Pakistan have come to London on the back of a good win against Ireland at Malahide but their overall performance in the one-off Test was ordinary. Easy catches were dropped, top-order struggled, there was a minor batting collapse in the second innings and the bowlers let Ireland score 339 in the follow-on innings. But a good thing that came out of the match was fast bowlers stepping up and playing a match winning role.
Arguably, it was first time since the Oval Test in 2010 that Pakistan won a Test without a major contribution coming from spinners. Three pacers Mohammad Abbas (9), Mohammad Amir (5) and Faheem Ashraf (1) together took 15 wickets. The fourth pacer (Rahat Ali) however failed to make any impact despite the conditions fully in favour of the pacers and his form is a concern for Pakistan going into the first Test against England at Lord’s.
Rahat was making a comeback to the Test side after one and a half years. He could not play any first-class cricket for 17 months due to an injury following Australia tour in 2017 but, as has been the case with so many selections, he was called back to play Tests on the back of a fine season in the Pakistan Super League where playing for Quetta Gladiators he produced 15 wickets at 21.46. He had accounted for at least one wicket in ten out of eleven matches in the PSL but his bowling against Ireland was a far cry from that as he did not take a single wicket in 30 overs he bowled in Malahide.
Rahat hasn't been a part of first-class cricket due to injury

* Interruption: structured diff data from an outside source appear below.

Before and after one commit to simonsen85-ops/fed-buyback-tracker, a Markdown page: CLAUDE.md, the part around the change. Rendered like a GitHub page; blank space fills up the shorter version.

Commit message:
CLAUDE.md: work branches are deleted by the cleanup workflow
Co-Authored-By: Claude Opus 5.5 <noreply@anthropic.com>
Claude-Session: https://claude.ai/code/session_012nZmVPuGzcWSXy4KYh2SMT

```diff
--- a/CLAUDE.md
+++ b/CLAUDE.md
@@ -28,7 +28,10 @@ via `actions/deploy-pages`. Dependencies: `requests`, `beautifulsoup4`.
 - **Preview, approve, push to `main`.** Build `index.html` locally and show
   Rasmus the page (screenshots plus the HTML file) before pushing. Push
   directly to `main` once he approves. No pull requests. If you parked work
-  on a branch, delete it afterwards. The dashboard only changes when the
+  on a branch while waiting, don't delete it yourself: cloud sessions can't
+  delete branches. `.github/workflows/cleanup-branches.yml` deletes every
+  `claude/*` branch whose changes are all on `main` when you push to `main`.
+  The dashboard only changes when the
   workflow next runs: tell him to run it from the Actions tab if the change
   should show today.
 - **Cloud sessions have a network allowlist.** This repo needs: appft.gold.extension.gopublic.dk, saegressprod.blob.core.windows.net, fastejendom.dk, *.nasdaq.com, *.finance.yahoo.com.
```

Pakistan coach Mickey Arthur named twelve players for the Lord’s Test and there is a cloud hanging over Rahat’s place in the final XI.
"We have selected a squad of 12. Hasan Ali is in that 12. We will make a decision tomorrow (Wednesday) whether we go with Rahat or Hasan," Arthur told reporters at Lord’s.
The flip side of the story though is that Hasan is not 100 percent fit and did not bowl in the nets on Tuesday due to a minor split webbing. He also received two stitches as a precautionary measure but is expected to bowl on Wednesday and available for the first Test starting from Thursday. Hasan to date has played in only two Tests – against Windies in Dominica and Sri Lanka in Abu Dhabi in 2017. In both the series, he missed matches due to fitness concerns. And the fitness factor once again could go against him if he struggles to bowl on the eve of the Lord’s Test.
The good news for Pakistan though is Amir has been declared fit to take on England. There was an injury scare in Malahide where he struggled to go through his overs due to a knee problem.
"He's perfect and 100 percent. He is fine ready to go,” said Arthur.
Amir had only three wickets in three Tests coming on this tour and his form in the longer version of the game was a concern but five wickets against Ireland despite two dropped catches have put him back on the track.
Amir’s bowling is vital for Pakistan’s plans on this tour and the team is expecting a Trent Boult-like performance from him. England this year lost a Test series to New Zealand for the first time in 19 years and that was largely because of Boult’s 6-32 spell in the first innings at Auckland that bowled out England for 58.
"I think Mohammad Amir is the finest exponent of pace and swing when he gets it 100 percent right. We've used that spell that Trent Boult bowled in Auckland. We've had a look at his lengths and the England batsmen then were on the back of a really tough winter for them.
"We believe he bowls incredibly well at left-handers and there will be three left-handers (Alastair Cook, Mark Stoneman and Dawid Malan) in the England top four.
Arthur believes Amir will play a crucial role against England's top order
"I just hope it goes really well for him because he's been unlucky at times with the amount of dropped catches. He's ready, he's determined, he's fit, he's strong, he's excited, he's in a very good place at the moment so I just hope it goes really well for him.”
Pakistan have been heavily reliant on their spinners lately. Even in the matches they have won outside the subcontinent, spinners have played a major role. Yasir Shah took a five-wicket haul in the two wins at Lord’s and the Oval in 2016.
But after a long time, Pakistan is banking on their pacers to win them matches. Even in the home series against Sri Lanka last year, Pakistan went in with three pacers and a spinner which was an unusual combination for them in the UAE.
The Ireland Test was first time in twelve years that Pakistan played with four pacers and a spinner. Faheem Ashraf’s emergence as a Test all-rounder has given them a luxury to play with a 4-1 attack, a combination they had not tried since Kandy 2006 when they played with Mohammad Asif, Umar Gul, Rao Iftikhar, Abdul Razzaq and Danish Kaneria.
The current pace crop certainly has the potential to play the match-winning role and the conditions in England will provide them a perfect opportunity to prove their worth.